office nuisances. No surprise there. What I did find interesting, though, were such other ‘irksome’ things as:

– Unwashed dishes in kitchen sinks (that drives our receptionist over the edge)
– Potent smells like perfume, food or smoke (occasionally a pungent Middle Eastern takeout lunch will totally disrupt our office. And, I used to work for a guy who lit a cherry tobacco pipe every workday at 5pm. Talk about overpowering. Ugh.)
– Speaker phones (when I did my job swap for a day, I literally couldn’t concentrate at times because a certain someone was sooooo loud on her speakerphone)
– Loud talking (we have a few prime candidates)

As the number one ‘reply-to-all’ e-mail offender of all time, I thought I’d also list a few office pet peeves not found on the list:

– People who come into the office sick as dogs and summarily infect others
– People who use their blackberries during management meetings
– people who neglect the courtesy flush in the men’s room (now known generically as "pulling a Bray" within our office)

The other interesting finding in the Randstad survey (btw, who or what is a Randstad?) is the worker complacency about such transgressions: only one in four would confront a loudmouth; only 33 percent would say something to a rumormonger and only one in four would complain about reply-to-all e-mails.

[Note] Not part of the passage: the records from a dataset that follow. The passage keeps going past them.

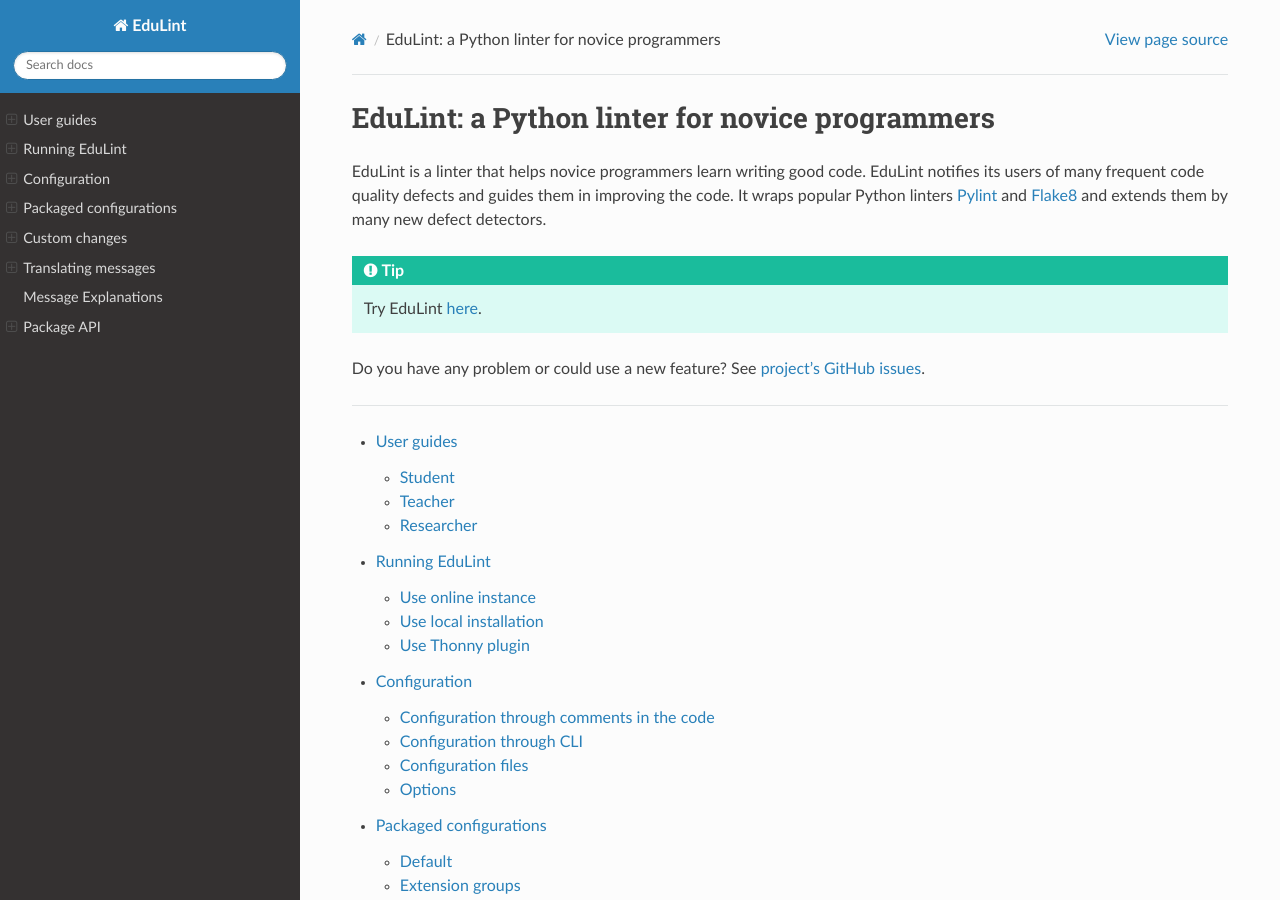
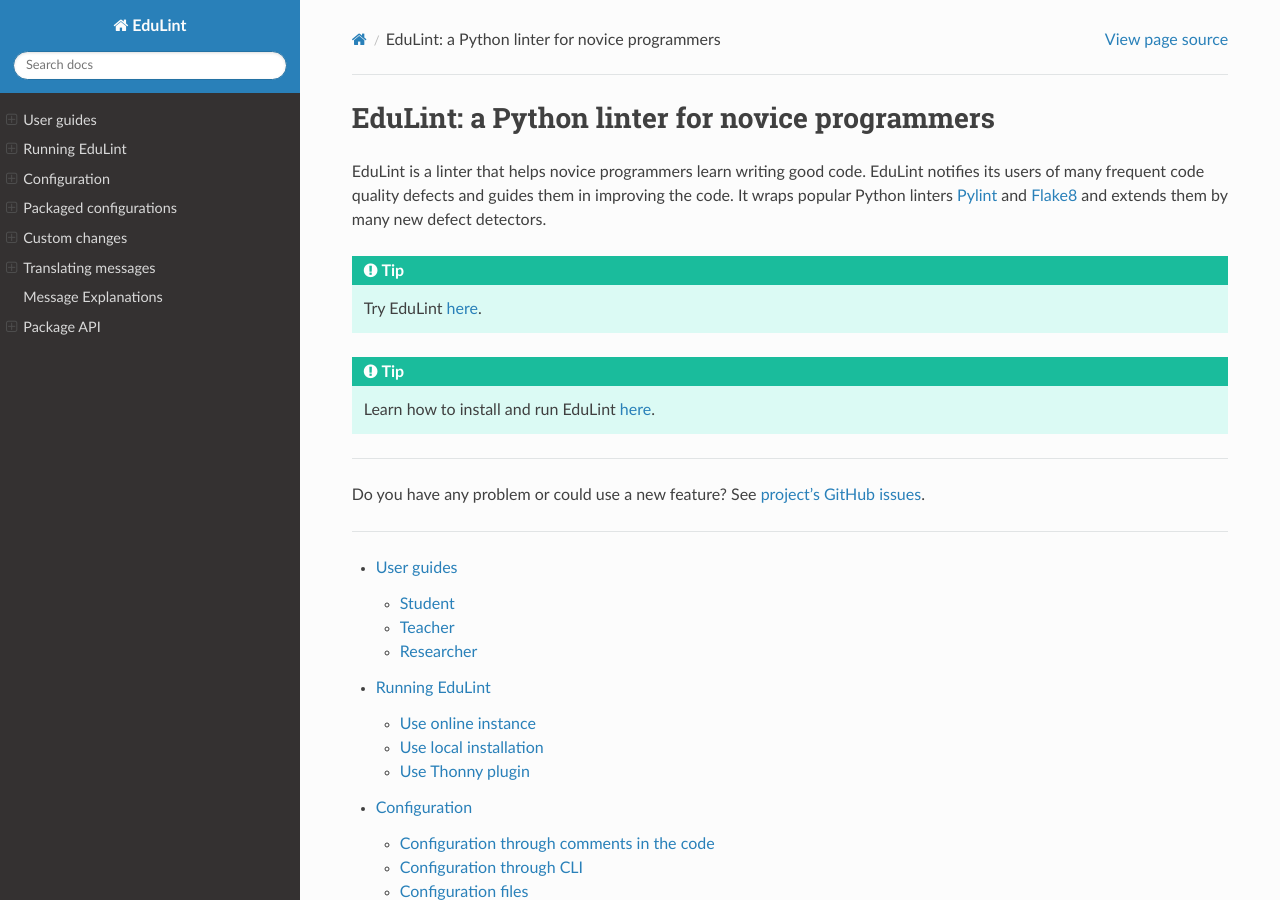
Before and after one commit to GiraffeReversed/edulint, a Sphinx documentation site: the page built from docs/source/index.rst, in a window 1280 px wide and 900 px high. Built offline with Sphinx 7.4.7 and the Read the Docs theme 3.1.0, drawn with Linux system fonts in a browser that asks for light colours; the version number could not be read and is left out.

Commit message:
docs: add install link to landing page

```diff
--- a/docs/source/index.rst
+++ b/docs/source/index.rst
@@ -18,6 +18,11 @@ EduLint is a linter that helps novice programmers learn writing good code. EduLi
 
 .. TODO: Feature list, good start is in first paragraph of configuration.rst
 
+.. tip::
+
+   Learn how to install and run EduLint :ref:`here <run edulint>`.
+
+----------------------
 
 Do you have any problem or could use a new feature? See `project's GitHub issues <https://github.com/GiraffeReversed/edulint/issues>`_.
 
```
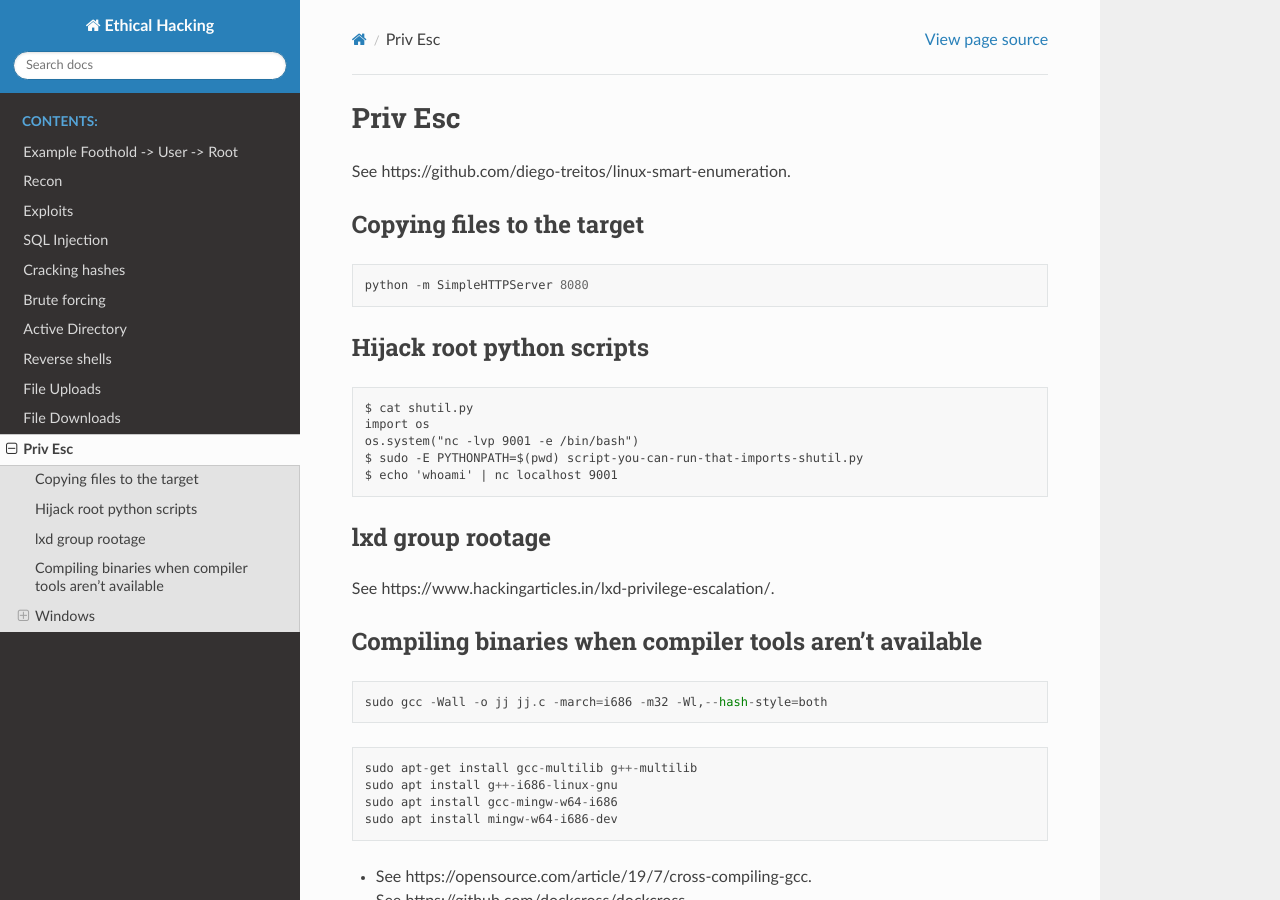
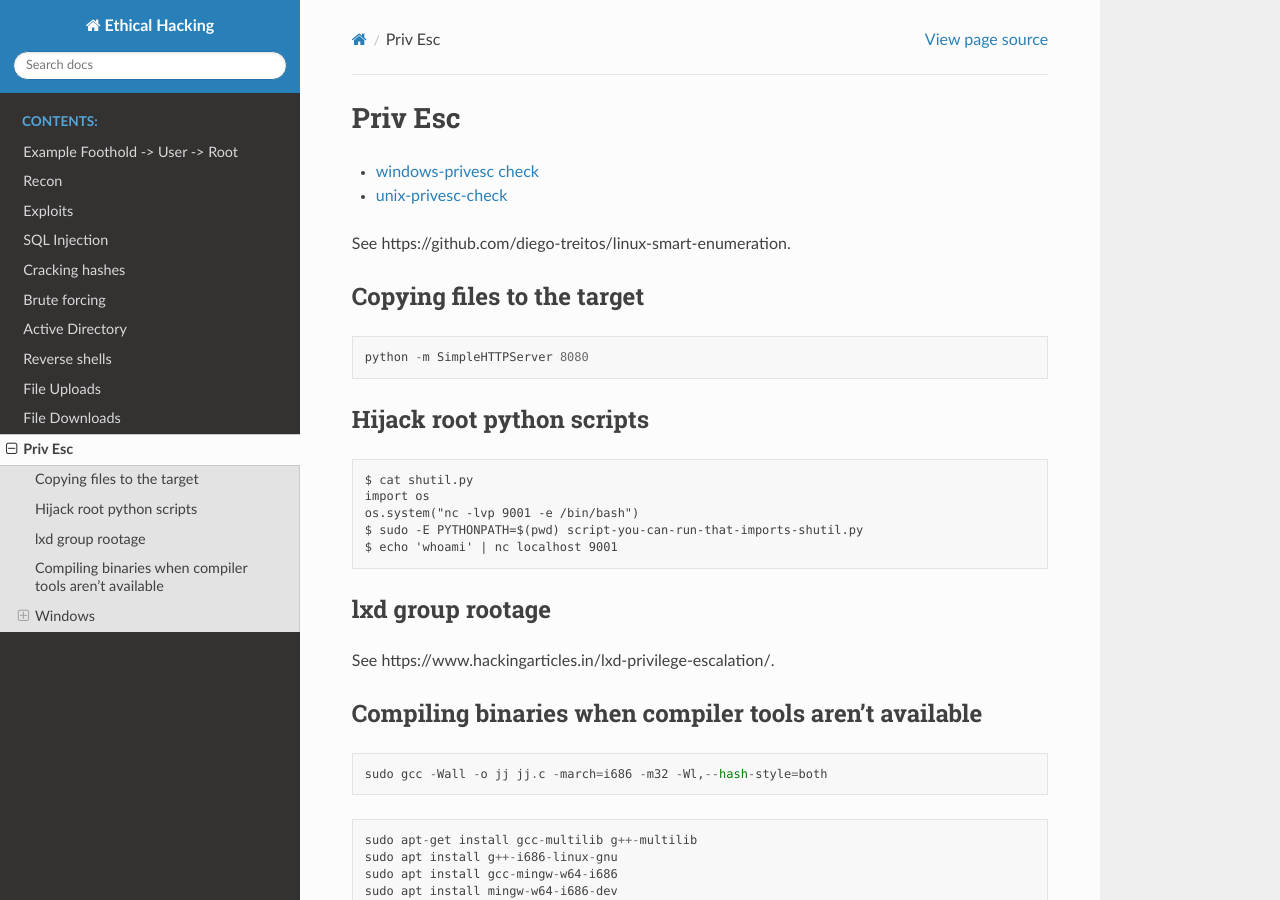
Before and after one commit to curious-attempt-bunny/ethical-hacking-reference-docs, a Sphinx documentation site: the page built from source/priv_esc.md, in a window 1280 px wide and 900 px high. Built offline with Sphinx 7.4.7 and the Read the Docs theme 2.0.0, drawn with Linux system fonts in a browser that asks for light colours.

Commit message:
Update priv_esc.md

```diff
--- a/source/priv_esc.md
+++ b/source/priv_esc.md
@@ -1,4 +1,7 @@
 # Priv Esc
+
+* [windows-privesc check](https://github.com/pentestmonkey/windows-privesc-check)
+* [unix-privesc-check](https://github.com/pentestmonkey/unix-privesc-check)
 
 See https://github.com/diego-treitos/linux-smart-enumeration.
 
```
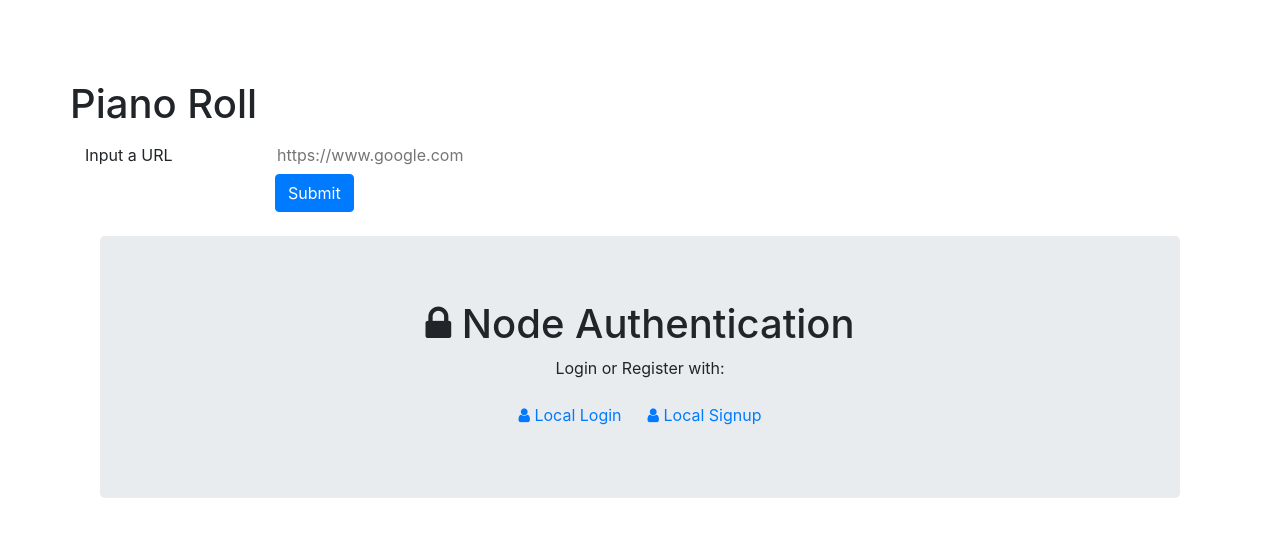
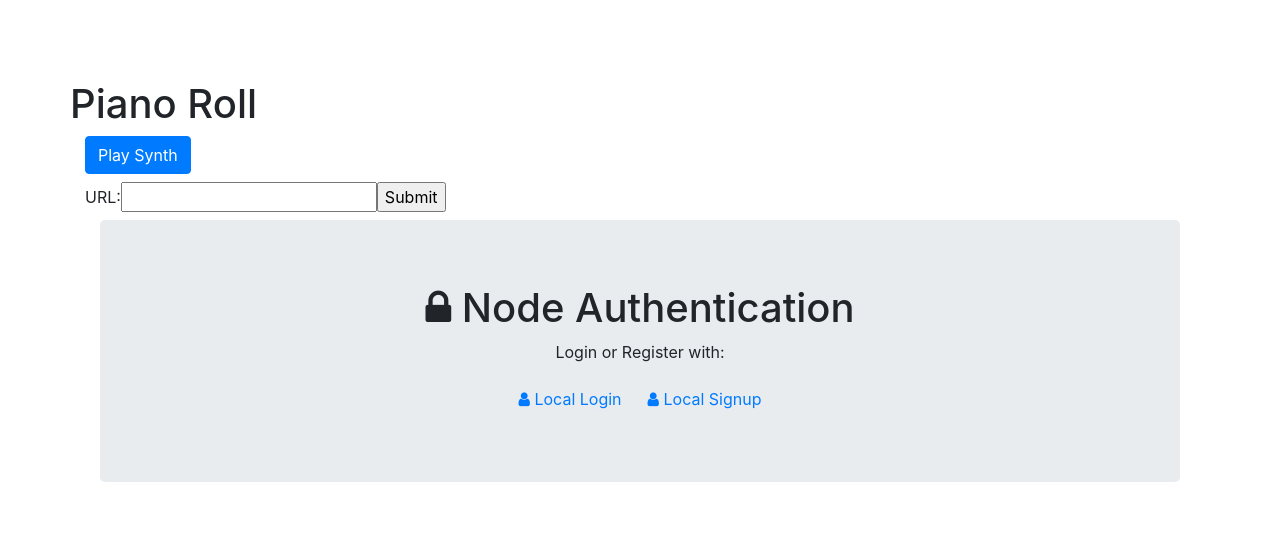
Before and after one commit to apino117/piano_roll, a React (Create React App) app in the folder client/: page / in a window 1280 px wide. Shown: the top 536 px of the page. Built offline with nearby package versions, Linux system fonts and the light colour scheme.

Commit message:
put in "UrlForm" component

```diff
--- a/client/src/App.js
+++ b/client/src/App.js
@@ -5,6 +5,7 @@
 import Login from "./pages/Login";
 import Signup from "./pages/Signup";
 import Profile from "./pages/Profile";
+import UrlForm from "./components/UrlForm";
 
 const Tone = require("tone");
 
@@ -41,6 +42,8 @@
 
   }
 
+  // returnValue()
+
 
   render() {
     return (
@@ -52,15 +55,9 @@
 
             <div className="col-12" id="main-content-column">
 
+              <button type="submit" onClick={this.playSynth} className="btn btn-primary mb-2">Play Synth</button>
 
-
-              <div className="form-group row">
-                <label className="col-sm-2 col-form-label">Input a URL</label>
-                <div className="col-sm-10">
-                  <input type="text" readOnly className="form-control-plaintext" id="staticURL" value="" placeholder="https://www.google.com" />
-                  <button type="submit" onClick={this.playSynth} className="btn btn-primary mb-2">Submit</button>
-                </div>
-              </div>
+              <UrlForm />
 
               <div class="container">
 
--- /dev/null
+++ b/client/src/components/UrlForm.js
@@ -0,0 +1,34 @@
+import React from "react";
+
+class UrlForm extends React.Component {
+    constructor(props) {
+        super(props);
+        this.state = { value: '' };
+
+        this.handleChange = this.handleChange.bind(this);
+        this.handleSubmit = this.handleSubmit.bind(this);
+    }
+
+    handleChange(event) {
+        this.setState({ value: event.target.value });
+    }
+
+    handleSubmit(event) {
+        alert('A URL was submitted: ' + this.state.value);
+        event.preventDefault();
+    }
+
+    render() {
+        return (
+            <form onSubmit={this.handleSubmit}>
+                <label>
+                    URL:
+            <input type="text" value={this.state.value} onChange={this.handleChange} />
+                </label>
+                <input type="submit" value="Submit" />
+            </form>
+        );
+    }
+}
+
+export default UrlForm;
```
Also changed, not shown: 1 other file (tests, documents, lock files or other folders).
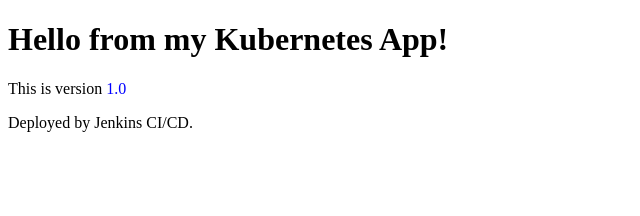
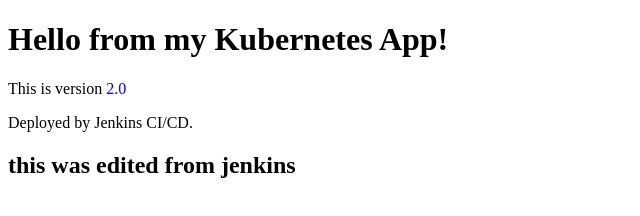
Before and after one commit to delaroth/jenkins_kube, a plain HTML site: page index.html in a window 1280 px wide. Shown: the whole page, without its empty margins (0-640 px from the left). Drawn offline with Linux system fonts and the light colour scheme.

Commit message:
Update index.html

```diff
--- a/index.html
+++ b/index.html
@@ -5,7 +5,8 @@
 </head>
 <body>
     <h1>Hello from my Kubernetes App!</h1>
-    <p>This is version <span style="color: blue;">1.0</span></p>
+    <p>This is version <span style="color: blue;">2.0</span></p>
     <p>Deployed by Jenkins CI/CD.</p>
+    <h2>this was edited from jenkins</h2>
 </body>
 </html>
```
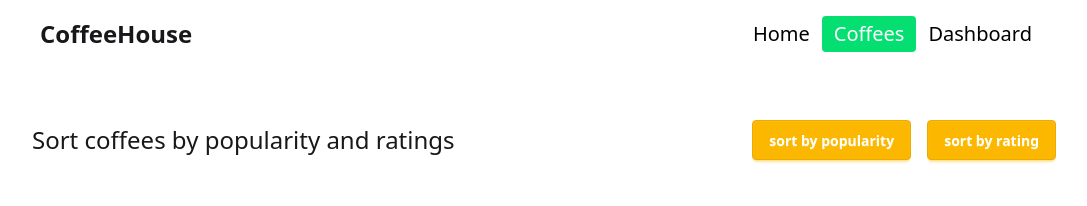
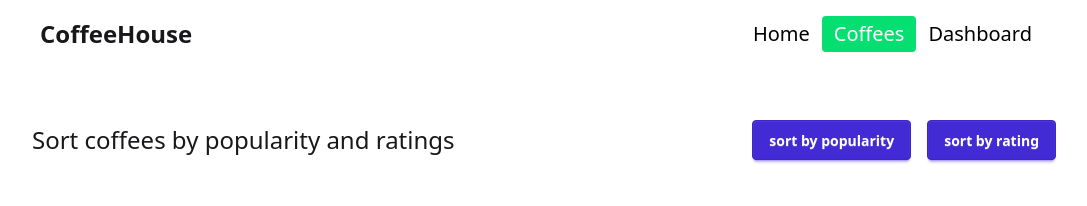
Before and after one commit to rajiasultanashraboni/Coffee-house-project-with-react-router, a React (Vite) app: page /coffees in a window 1280 px wide. Shown: the top 206 px of the page, without its empty margins (96-1183 px from the left). Built offline with nearby package versions, Linux system fonts and the light colour scheme.

Commit message:
rating section is done here

```diff
--- a/src/pages/Coffees.jsx
+++ b/src/pages/Coffees.jsx
@@ -1,9 +1,21 @@
-import React from "react";
+import React, { useState } from "react";
 import { useLoaderData } from "react-router-dom";
 import Card from "../components/Card";
 
 const Coffees = () => {
-  const data = useLoaderData();
+    const data = useLoaderData();
+    const [coffees,setCoffees]=useState(data)
+
+    const handleSort = (sortBy)=>{
+        if(sortBy==='popularity'){
+            const sorted = [...data].sort((a ,b)=>b.popularity-a.popularity);
+            setCoffees(sorted)
+        }
+        else if(sortBy==='rating'){
+            const sorted = [...data].sort((a ,b)=>b.rating-a.rating);
+            setCoffees(sorted)
+        }
+    }
   return (
     <>
       <div className="flex w-[80%] mx-auto justify-between my-12 items-center">
@@ -13,13 +25,13 @@ const Coffees = () => {
           </h1>
         </div>
         <div className="flex gap-4 ">
-          <button className="btn btn-warning text-white">sort by popularity</button>
-          <button className="btn btn-warning text-white">sort by rating</button>
+          <button onClick={()=>handleSort('popularity')} className="btn btn-primary text-white">sort by popularity</button>
+          <button onClick={()=>handleSort('rating')} className="btn btn-primary text-white">sort by rating</button>
         </div>
       </div>
 
       <div className="grid grid-cols-1 md:grid-cols-2 lg:grid-cols-3 gap-6 w-[80%] mx-auto mt-5">
-        {data.map((coffee, idx) => (
+        {coffees.map((coffee, idx) => (
           <Card key={idx} coffee={coffee} />
         ))}
       </div>
```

Maybe working alongside passive-aggressive employees should be another pet peeve?